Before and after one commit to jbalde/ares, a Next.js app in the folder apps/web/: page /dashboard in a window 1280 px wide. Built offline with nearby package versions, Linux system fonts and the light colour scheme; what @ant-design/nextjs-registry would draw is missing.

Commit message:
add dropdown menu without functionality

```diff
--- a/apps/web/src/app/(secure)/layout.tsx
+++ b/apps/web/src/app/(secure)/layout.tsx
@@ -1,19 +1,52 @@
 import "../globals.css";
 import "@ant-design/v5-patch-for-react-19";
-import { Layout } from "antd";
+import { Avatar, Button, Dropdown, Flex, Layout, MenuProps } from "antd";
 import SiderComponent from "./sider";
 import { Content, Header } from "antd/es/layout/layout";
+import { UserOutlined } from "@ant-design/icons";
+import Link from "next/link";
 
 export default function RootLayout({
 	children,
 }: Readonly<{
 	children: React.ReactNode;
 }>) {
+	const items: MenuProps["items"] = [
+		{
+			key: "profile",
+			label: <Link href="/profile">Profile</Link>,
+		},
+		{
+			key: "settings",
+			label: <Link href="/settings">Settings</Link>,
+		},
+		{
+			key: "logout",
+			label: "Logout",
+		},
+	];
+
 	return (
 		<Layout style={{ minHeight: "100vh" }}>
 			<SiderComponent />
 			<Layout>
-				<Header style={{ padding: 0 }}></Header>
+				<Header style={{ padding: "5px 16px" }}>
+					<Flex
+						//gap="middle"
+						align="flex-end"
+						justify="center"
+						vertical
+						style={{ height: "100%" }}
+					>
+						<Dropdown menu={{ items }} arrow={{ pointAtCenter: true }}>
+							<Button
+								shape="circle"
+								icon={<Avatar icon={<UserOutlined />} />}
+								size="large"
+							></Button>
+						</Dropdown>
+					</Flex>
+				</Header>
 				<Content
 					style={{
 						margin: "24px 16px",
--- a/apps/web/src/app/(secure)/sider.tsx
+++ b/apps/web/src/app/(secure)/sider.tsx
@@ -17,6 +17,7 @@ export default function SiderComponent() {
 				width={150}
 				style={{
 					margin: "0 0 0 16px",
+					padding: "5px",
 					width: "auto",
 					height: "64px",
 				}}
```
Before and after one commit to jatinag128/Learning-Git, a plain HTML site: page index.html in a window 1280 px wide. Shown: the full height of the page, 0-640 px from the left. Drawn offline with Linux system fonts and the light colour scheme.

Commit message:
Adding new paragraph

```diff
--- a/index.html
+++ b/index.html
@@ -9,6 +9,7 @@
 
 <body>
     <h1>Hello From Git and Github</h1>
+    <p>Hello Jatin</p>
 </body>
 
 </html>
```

### What the exercise asks
Look through the material above for the word "style" and copy every line that has it.

### Result of this task
 		<Layout style={{ minHeight: "100vh" }}>
-				<Header style={{ padding: 0 }}></Header>
+				<Header style={{ padding: "5px 16px" }}>
+						style={{ height: "100%" }}
 					style={{
 				style={{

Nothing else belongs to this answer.